This shift also has a serious side. Take a look at the 1998 Industrial Design Excellence Awards for products from around the world, juried by the Industrial Designers Society of America and sponsored by BUSINESS WEEK. For the past two decades, growth in the U.S. and elsewhere has been driven by the dramatic rise of computers. Many of the best design minds in the world gravitated to them, generating brilliant, fresh products. But as the winners of this year's IDEA contest show, computers have matured into commodities--nicely designed, but not leading edge innovation.
Today, the Net is fast becoming the driving force in innovation and design. Net appliances are the hottest new product category. The breakthrough product of 1998 is a kind of Net VCR called the Audible MobilePlayer, a portable appliance that downloads audiobooks, lectures, music, and conferences from the Web for listening in the car--or anywhere. Another IDEA winner, Eastman Kodak Co.'s Digital Science DC210 Zoom Camera, is yet another Net appliance. And with its new Minstrel wireless modem, the PalmPilot (not an IDEA winner this year) will be able to plug into the Internet anywhere and serve as a major Net appliance as well. Juror Peter Trussler, director of corporate design for Northern Telecom Ltd., says that "the shift from hardware to broadband media--communication and information"--is under way. He foresees a segmented market with a plethora of consumer devices.
The shift toward consumer products is perhaps most evident in the nostalgia boom, well highlighted by the IDEA winners. The Volkswagen Beetle, a gold winner, of course epitomizes this trend toward reinventing the familiar with new technology. So does Sunbeam's old-but-new hot pot, the Slow Cooker--the antimicrowave. The mantra seems to be: Design to restore nice memories, make the product easy to use, and keep the technology hidden. "People have low tolerance for products, because their lives are stressful and they just have so many new gizmos," says juror Daniel Formosa, consultant to Smart Design in New York. "They don't have the time or energy for complicated instructions."

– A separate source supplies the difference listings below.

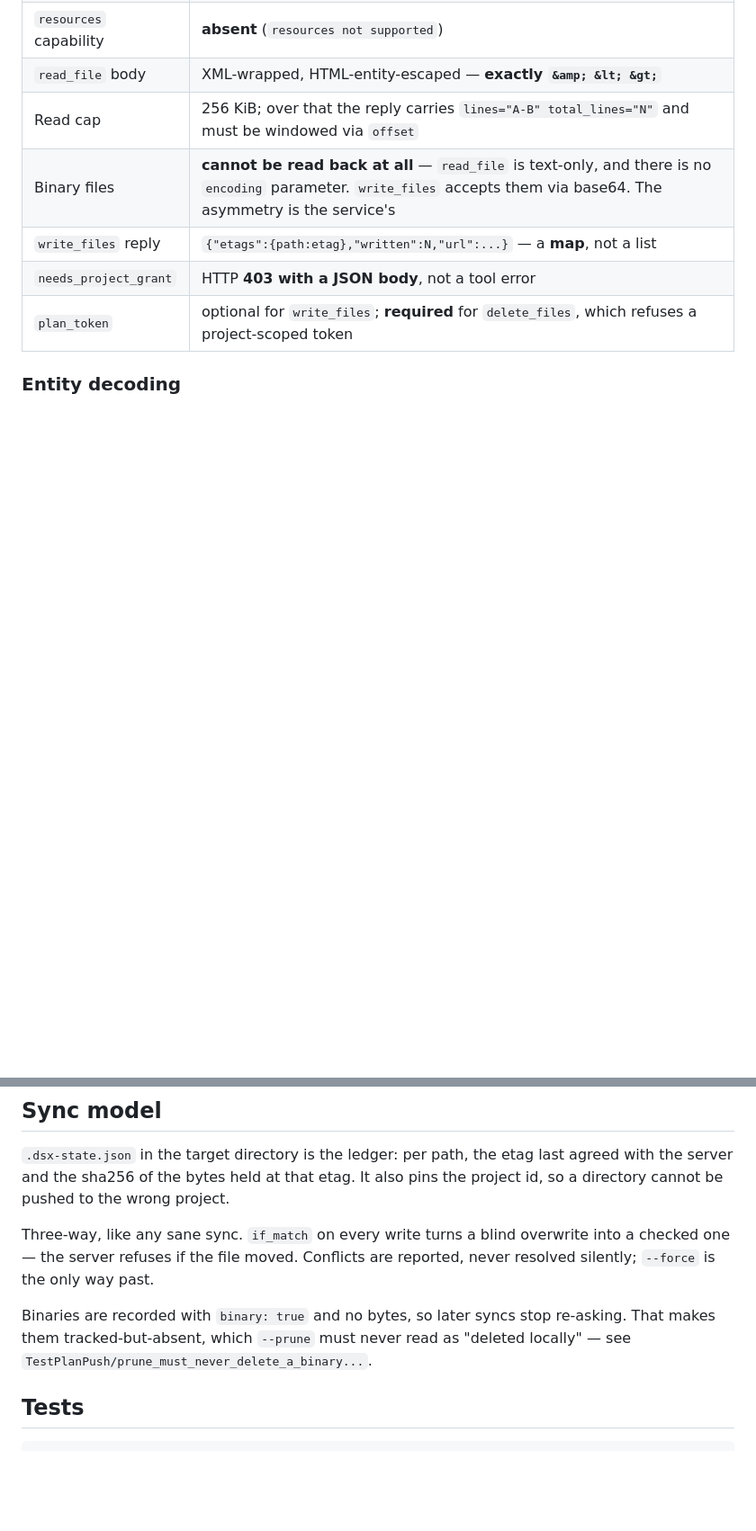
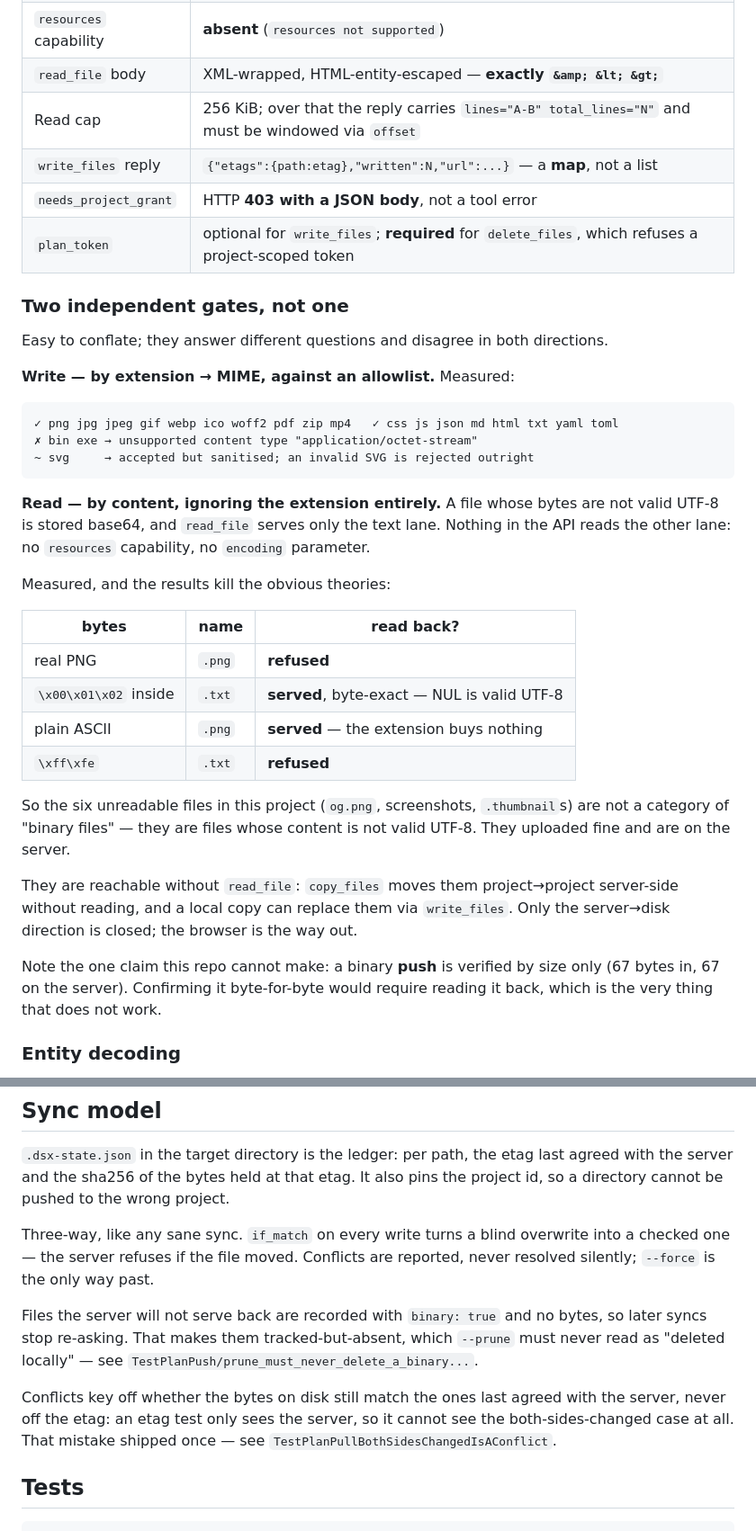
Before and after one commit to somework/dsx, a Markdown page: README.md, 2 parts joined by grey strips. Shown at 90% size. Drawn GitHub-style; blank space fills up the shorter version.

Commit message:
docs: исправить описание бинарников в dsx
Было «бинарники читать нельзя» — смазывало картину и путало два
независимых шлюза. Запись решает по расширению через allowlist MIME
(.bin/.exe отвергаются, .svg санитизируется). Чтение решает по
содержимому и расширение игнорирует: .png с ASCII отдаётся, .txt с
\xff\xfe — нет, а .txt с NUL внутри отдаётся побайтово точно.

Критерий — валидность UTF-8, а не «бинарность». Отсюда следует, что
шесть файлов проекта не заперты: copy_files переносит их между
проектами на стороне сервера, write_files принимает с диска. Закрыто
только направление сервер→диск.

Отмечено единственное, что проверить нечем: побайтовая точность пуша
бинарника — подтверждения требует чтение, которое и не работает.

````diff
--- a/README.md
+++ b/README.md
@@ -50,10 +50,46 @@ Established by probing the live endpoint; none of this is documented publicly.
 | `resources` capability | **absent** (`resources not supported`) |
 | `read_file` body | XML-wrapped, HTML-entity-escaped — **exactly `&amp; &lt; &gt;`** |
 | Read cap | 256 KiB; over that the reply carries `lines="A-B" total_lines="N"` and must be windowed via `offset` |
-| Binary files | **cannot be read back at all** — `read_file` is text-only, and there is no `encoding` parameter. `write_files` accepts them via base64. The asymmetry is the service's |
 | `write_files` reply | `{"etags":{path:etag},"written":N,"url":...}` — a **map**, not a list |
 | `needs_project_grant` | HTTP **403 with a JSON body**, not a tool error |
 | `plan_token` | optional for `write_files`; **required** for `delete_files`, which refuses a project-scoped token |
+
+### Two independent gates, not one
+
+Easy to conflate; they answer different questions and disagree in both directions.
+
+**Write — by extension → MIME, against an allowlist.** Measured:
+
+```
+✓ png jpg jpeg gif webp ico woff2 pdf zip mp4   ✓ css js json md html txt yaml toml
+✗ bin exe → unsupported content type "application/octet-stream"
+~ svg     → accepted but sanitised; an invalid SVG is rejected outright
+```
+
+**Read — by content, ignoring the extension entirely.** A file whose bytes are not
+valid UTF-8 is stored base64, and `read_file` serves only the text lane. Nothing in the
+API reads the other lane: no `resources` capability, no `encoding` parameter.
+
+Measured, and the results kill the obvious theories:
+
+| bytes | name | read back? |
+|---|---|---|
+| real PNG | `.png` | **refused** |
+| `\x00\x01\x02` inside | `.txt` | **served**, byte-exact — NUL is valid UTF-8 |
+| plain ASCII | `.png` | **served** — the extension buys nothing |
+| `\xff\xfe` | `.txt` | **refused** |
+
+So the six unreadable files in this project (`og.png`, screenshots, `.thumbnail`s) are
+not a category of "binary files" — they are files whose content is not valid UTF-8.
+They uploaded fine and are on the server.
+
+They are reachable without `read_file`: `copy_files` moves them project→project
+server-side without reading, and a local copy can replace them via `write_files`. Only
+the server→disk direction is closed; the browser is the way out.
+
+Note the one claim this repo cannot make: a binary **push** is verified by size only
+(67 bytes in, 67 on the server). Confirming it byte-for-byte would require reading it
+back, which is the very thing that does not work.
 
 ### Entity decoding
 
@@ -79,9 +115,13 @@ Three-way, like any sane sync. `if_match` on every write turns a blind overwrite
 checked one — the server refuses if the file moved. Conflicts are reported, never resolved
 silently; `--force` is the only way past.
 
-Binaries are recorded with `binary: true` and no bytes, so later syncs stop re-asking. That
-makes them tracked-but-absent, which `--prune` must never read as "deleted locally" — see
-`TestPlanPush/prune_must_never_delete_a_binary...`.
+Files the server will not serve back are recorded with `binary: true` and no bytes, so later
+syncs stop re-asking. That makes them tracked-but-absent, which `--prune` must never read as
+"deleted locally" — see `TestPlanPush/prune_must_never_delete_a_binary...`.
+
+Conflicts key off whether the bytes on disk still match the ones last agreed with the server,
+never off the etag: an etag test only sees the server, so it cannot see the both-sides-changed
+case at all. That mistake shipped once — see `TestPlanPullBothSidesChangedIsAConflict`.
 
 ## Tests
 
````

If the innovation cycle is turning away from standard business computers, designers used to making business and office-style equipment face new challenges. They'll need to sense consumer wants and tastes. Which may explain why this year, of the companies winning two or more awards, 7 out of 15 were from Europe or Asia. There were winners from Belgium, Britain, Denmark, Austria, Italy, Norway, Korea, Singapore, Japan, Taiwan, and Canada. Perennial IDEA winners Philips, Thomson, Samsung, and Sony certainly know how to design and sell consumer products. Will they ride the next wave of Net appliances, the way Nokia Corp. and L.M. Ericsson are taking the lead in cell phones that connect to the Web?

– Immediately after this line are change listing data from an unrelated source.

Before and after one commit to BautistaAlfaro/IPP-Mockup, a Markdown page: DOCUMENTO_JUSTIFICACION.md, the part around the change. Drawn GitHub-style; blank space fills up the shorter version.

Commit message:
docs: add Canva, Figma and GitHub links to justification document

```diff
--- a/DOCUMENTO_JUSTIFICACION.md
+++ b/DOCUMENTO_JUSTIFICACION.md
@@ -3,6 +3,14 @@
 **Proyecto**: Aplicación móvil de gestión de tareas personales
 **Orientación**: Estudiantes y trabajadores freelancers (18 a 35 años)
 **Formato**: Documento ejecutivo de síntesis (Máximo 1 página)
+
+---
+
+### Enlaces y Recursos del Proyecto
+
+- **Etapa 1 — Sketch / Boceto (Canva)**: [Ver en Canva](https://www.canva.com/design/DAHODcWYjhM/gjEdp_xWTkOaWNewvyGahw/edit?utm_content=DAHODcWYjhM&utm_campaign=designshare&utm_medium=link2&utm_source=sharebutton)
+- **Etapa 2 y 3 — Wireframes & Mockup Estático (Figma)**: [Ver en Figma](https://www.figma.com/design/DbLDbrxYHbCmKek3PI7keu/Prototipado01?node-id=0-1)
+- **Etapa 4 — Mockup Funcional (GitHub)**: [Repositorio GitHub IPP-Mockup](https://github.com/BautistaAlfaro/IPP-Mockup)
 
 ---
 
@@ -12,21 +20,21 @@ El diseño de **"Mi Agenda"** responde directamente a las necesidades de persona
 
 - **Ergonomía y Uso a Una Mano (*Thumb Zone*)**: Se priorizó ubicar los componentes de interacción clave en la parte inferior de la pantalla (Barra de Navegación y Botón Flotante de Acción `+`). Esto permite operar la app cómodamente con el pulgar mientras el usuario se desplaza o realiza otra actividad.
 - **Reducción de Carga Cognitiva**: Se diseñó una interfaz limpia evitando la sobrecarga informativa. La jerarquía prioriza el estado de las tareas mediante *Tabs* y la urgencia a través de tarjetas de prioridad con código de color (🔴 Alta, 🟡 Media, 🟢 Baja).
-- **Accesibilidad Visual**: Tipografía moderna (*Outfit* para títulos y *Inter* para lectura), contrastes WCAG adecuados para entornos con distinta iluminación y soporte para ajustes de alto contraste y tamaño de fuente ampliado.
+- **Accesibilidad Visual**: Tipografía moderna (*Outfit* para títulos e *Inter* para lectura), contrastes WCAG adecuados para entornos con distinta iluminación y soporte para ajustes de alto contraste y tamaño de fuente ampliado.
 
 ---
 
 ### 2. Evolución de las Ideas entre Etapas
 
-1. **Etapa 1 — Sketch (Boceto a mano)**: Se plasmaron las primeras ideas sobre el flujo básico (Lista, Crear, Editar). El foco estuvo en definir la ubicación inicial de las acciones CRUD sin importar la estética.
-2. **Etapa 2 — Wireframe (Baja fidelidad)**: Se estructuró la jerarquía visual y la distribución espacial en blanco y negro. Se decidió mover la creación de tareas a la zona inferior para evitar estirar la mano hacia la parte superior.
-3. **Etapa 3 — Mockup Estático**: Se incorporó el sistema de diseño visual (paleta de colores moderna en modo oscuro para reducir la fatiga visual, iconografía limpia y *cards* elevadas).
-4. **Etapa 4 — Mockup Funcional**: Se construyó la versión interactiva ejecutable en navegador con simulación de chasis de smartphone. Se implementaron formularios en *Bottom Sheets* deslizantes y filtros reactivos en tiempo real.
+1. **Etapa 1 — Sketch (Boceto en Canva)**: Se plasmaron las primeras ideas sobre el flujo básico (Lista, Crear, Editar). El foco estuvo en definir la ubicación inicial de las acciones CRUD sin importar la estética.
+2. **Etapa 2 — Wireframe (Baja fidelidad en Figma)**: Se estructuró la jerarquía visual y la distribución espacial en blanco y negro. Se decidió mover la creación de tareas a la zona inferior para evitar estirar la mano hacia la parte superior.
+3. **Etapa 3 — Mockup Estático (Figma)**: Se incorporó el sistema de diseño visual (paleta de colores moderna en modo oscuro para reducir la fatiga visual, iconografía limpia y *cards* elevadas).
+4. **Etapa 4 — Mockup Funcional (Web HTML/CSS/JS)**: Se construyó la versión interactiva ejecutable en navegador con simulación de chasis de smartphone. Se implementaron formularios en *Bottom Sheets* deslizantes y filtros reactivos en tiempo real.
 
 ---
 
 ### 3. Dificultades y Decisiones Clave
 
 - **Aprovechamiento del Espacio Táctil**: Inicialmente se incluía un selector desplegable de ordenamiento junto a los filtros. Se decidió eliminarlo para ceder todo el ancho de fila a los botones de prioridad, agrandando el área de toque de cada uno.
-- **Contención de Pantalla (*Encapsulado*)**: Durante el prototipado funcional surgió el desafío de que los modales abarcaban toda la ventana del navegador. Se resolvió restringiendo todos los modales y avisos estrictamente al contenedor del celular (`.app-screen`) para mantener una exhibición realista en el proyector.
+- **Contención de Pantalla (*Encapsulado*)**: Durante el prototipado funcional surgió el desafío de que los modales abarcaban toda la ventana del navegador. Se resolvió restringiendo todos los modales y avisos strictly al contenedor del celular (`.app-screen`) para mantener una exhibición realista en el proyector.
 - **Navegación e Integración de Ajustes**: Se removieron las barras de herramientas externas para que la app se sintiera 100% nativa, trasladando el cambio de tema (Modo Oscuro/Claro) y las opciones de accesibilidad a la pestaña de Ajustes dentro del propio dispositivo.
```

It's no accident that the largest growth category this year was consumer items. Many design firms, among them IDEO, Fitch, ZIBA, frogdesign, and Herbst Lazar Bell, are helping corporations invent strategies for the paradigm shift. Bill Moggridge at IDEO, which won six IDEAs for the Audible MobilePlayer and the great interactive interface of Kodak's digital camera, says that "networked information appliances are what matter now--the Net changes our world totally." The key becomes "designing the experience, not just the object," he says.
Sohrab Vossoughi, head of ZIBA Design, which took five awards, talks about "appropriate innovation." ZIBA's Visioneering Research methodology for Fujitsu Ltd. showed that people don't want all the features in computers. They want to Net-surf and create content by making Web pages or sending E-mail. People also like to be able to carry devices around the house, as they do with cell phones.

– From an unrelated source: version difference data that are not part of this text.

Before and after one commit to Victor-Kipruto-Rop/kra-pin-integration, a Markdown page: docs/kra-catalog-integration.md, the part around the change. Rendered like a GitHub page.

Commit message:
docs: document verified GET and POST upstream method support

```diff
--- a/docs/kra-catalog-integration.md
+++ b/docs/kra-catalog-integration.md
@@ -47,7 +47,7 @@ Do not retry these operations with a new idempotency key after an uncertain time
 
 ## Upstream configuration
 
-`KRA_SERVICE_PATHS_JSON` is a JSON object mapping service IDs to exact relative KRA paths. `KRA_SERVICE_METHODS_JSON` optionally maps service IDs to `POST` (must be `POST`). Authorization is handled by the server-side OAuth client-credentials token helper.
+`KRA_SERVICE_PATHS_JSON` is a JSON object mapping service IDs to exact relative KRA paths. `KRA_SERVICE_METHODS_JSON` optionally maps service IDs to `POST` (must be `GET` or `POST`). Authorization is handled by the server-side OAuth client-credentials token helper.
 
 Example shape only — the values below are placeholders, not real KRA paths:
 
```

The shift from working in an office to working at home reinforces the trend toward consumer-type products. SOHO--small office/home office--is the only business category showing fast growth. Hewlett-Packard Co.'s gold award for its simple-to-use, all-in-one home computer appliance (fax, copier, scanner, and color printer), designed with help from Hauser Inc., shows that high-tech companies and West Coast design firms can make the transition. Ditto for Apple--its new iMac home computer is a visual delight.
One factor favoring the transition from office equipment to consumer appliances is the huge number of independent firms that create good design at low prices. They won many prizes this year. Mark Steiner of Steiner Design reinvented the Rivet Tool, Scott Hardy and Woody Nash of N.E.O.S. re-created the lowly galosh as a cool boot, and Roger Ball of Canadian-based Paradox Design came up with the first helmet just for snowboarders.
Thirteen judges examined 1,031 entries this year, of which 126 won awards. The judges handed out 33 golds, 34 silvers, and 59 bronzes. In the following pages, BUSINESS WEEK looks in depth at the very best in a remarkable year for design.